Data records
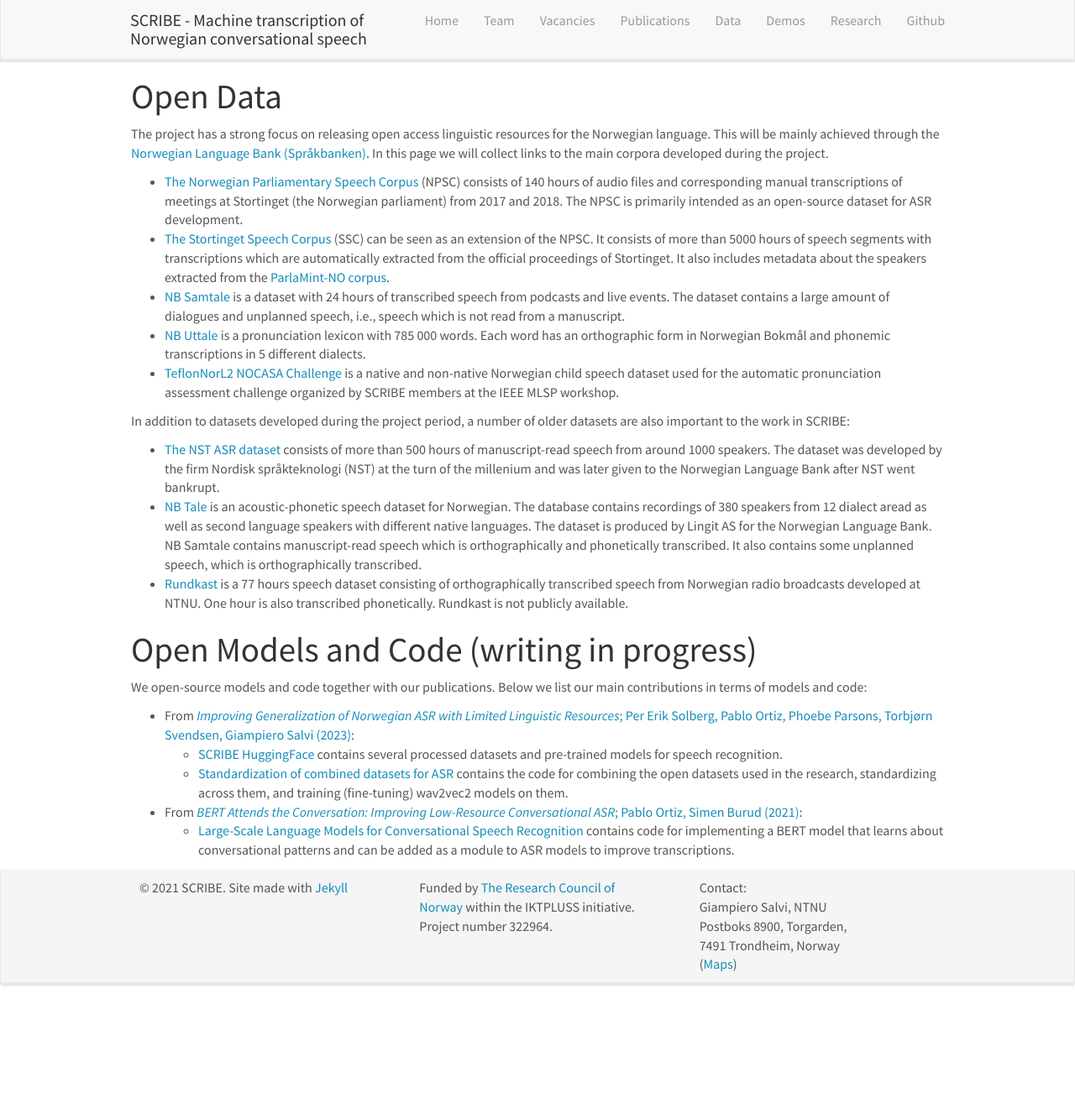
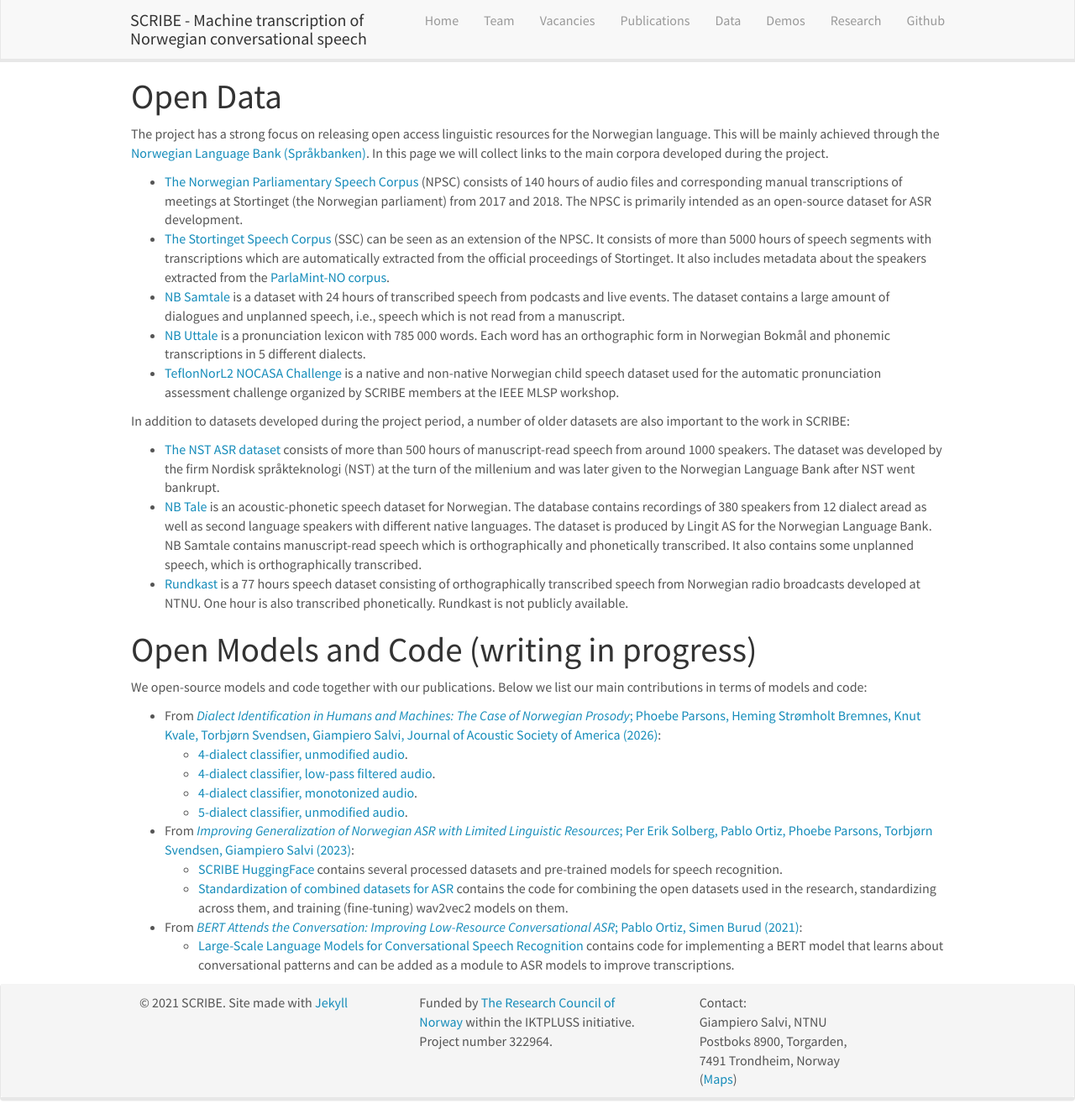
Before and after one commit to scribe-project/scribe-project.github.io, a Jekyll site: the page built from _pages/data.md, in a window 1280 px wide and 1333 px high. Shown: the whole window at 84% size. Built offline with Jekyll 4.4.1, drawn with Linux system fonts in a browser that asks for light colours; nearby versions of some CDN libraries.

Commit message:
added Phoebe's models on dialect classification

```diff
--- a/_pages/data.md
+++ b/_pages/data.md
@@ -22,6 +22,11 @@ In addition to datasets developed during the project period, a number of older d
 
 # Open Models and Code (writing in progress)
 We open-source models and code together with our publications. Below we list our main contributions in terms of models and code:
+* From [*Dialect Identification in Humans and Machines: The Case of Norwegian Prosody*; Phoebe Parsons, Heming Strømholt Bremnes, Knut Kvale, Torbjørn Svendsen,  Giampiero Salvi, Journal of Acoustic Society of America (2026)](https://scribe-project.github.io/):
+  * [4-dialect classifier, unmodified audio](https://huggingface.co/scribe-project/nb-whisper-dialect-id-4dialect).
+  * [4-dialect classifier, low-pass filtered audio](https://huggingface.co/scribe-project/nb-whisper-dialect-id-4dialect-low-pass).
+  * [4-dialect classifier, monotonized audio](https://huggingface.co/scribe-project/nb-whisper-dialect-id-4dialect-monotonize).
+  * [5-dialect classifier, unmodified audio](https://huggingface.co/scribe-project/nb-whisper-dialect-id-5dialect).
 * From [*Improving Generalization of Norwegian ASR with Limited Linguistic Resources*; Per Erik Solberg, Pablo Ortiz, Phoebe Parsons, Torbjørn Svendsen, Giampiero Salvi (2023)](https://aclanthology.org/2023.nodalida-1.51/):
   * [SCRIBE HuggingFace](https://huggingface.co/scribe-project) contains several processed datasets and pre-trained models for speech recognition.
   * [Standardization of combined datasets for ASR](https://github.com/scribe-project/nodalida_2023_combined_training) contains the code for combining the open datasets used in the research, standardizing across them, and training (fine-tuning) wav2vec2 models on them.
```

§ **Aim of the exercise**
Please repeat each line above exactly as it appears, but omit the pictures.

§ **Problem solution**
Before and after one commit to scribe-project/scribe-project.github.io, a Jekyll site: the page built from _pages/data.md, in a window 1280 px wide and 1333 px high. Shown: the whole window at 84% size. Built offline with Jekyll 4.4.1, drawn with Linux system fonts in a browser that asks for light colours; nearby versions of some CDN libraries.

Commit message:
added Phoebe's models on dialect classification

```diff
--- a/_pages/data.md
+++ b/_pages/data.md
@@ -22,6 +22,11 @@ In addition to datasets developed during the project period, a number of older d
 
 # Open Models and Code (writing in progress)
 We open-source models and code together with our publications. Below we list our main contributions in terms of models and code:
+* From [*Dialect Identification in Humans and Machines: The Case of Norwegian Prosody*; Phoebe Parsons, Heming Strømholt Bremnes, Knut Kvale, Torbjørn Svendsen,  Giampiero Salvi, Journal of Acoustic Society of America (2026)](https://scribe-project.github.io/):
+  * [4-dialect classifier, unmodified audio](https://huggingface.co/scribe-project/nb-whisper-dialect-id-4dialect).
+  * [4-dialect classifier, low-pass filtered audio](https://huggingface.co/scribe-project/nb-whisper-dialect-id-4dialect-low-pass).
+  * [4-dialect classifier, monotonized audio](https://huggingface.co/scribe-project/nb-whisper-dialect-id-4dialect-monotonize).
+  * [5-dialect classifier, unmodified audio](https://huggingface.co/scribe-project/nb-whisper-dialect-id-5dialect).
 * From [*Improving Generalization of Norwegian ASR with Limited Linguistic Resources*; Per Erik Solberg, Pablo Ortiz, Phoebe Parsons, Torbjørn Svendsen, Giampiero Salvi (2023)](https://aclanthology.org/2023.nodalida-1.51/):
   * [SCRIBE HuggingFace](https://huggingface.co/scribe-project) contains several processed datasets and pre-trained models for speech recognition.
   * [Standardization of combined datasets for ASR](https://github.com/scribe-project/nodalida_2023_combined_training) contains the code for combining the open datasets used in the research, standardizing across them, and training (fine-tuning) wav2vec2 models on them.
```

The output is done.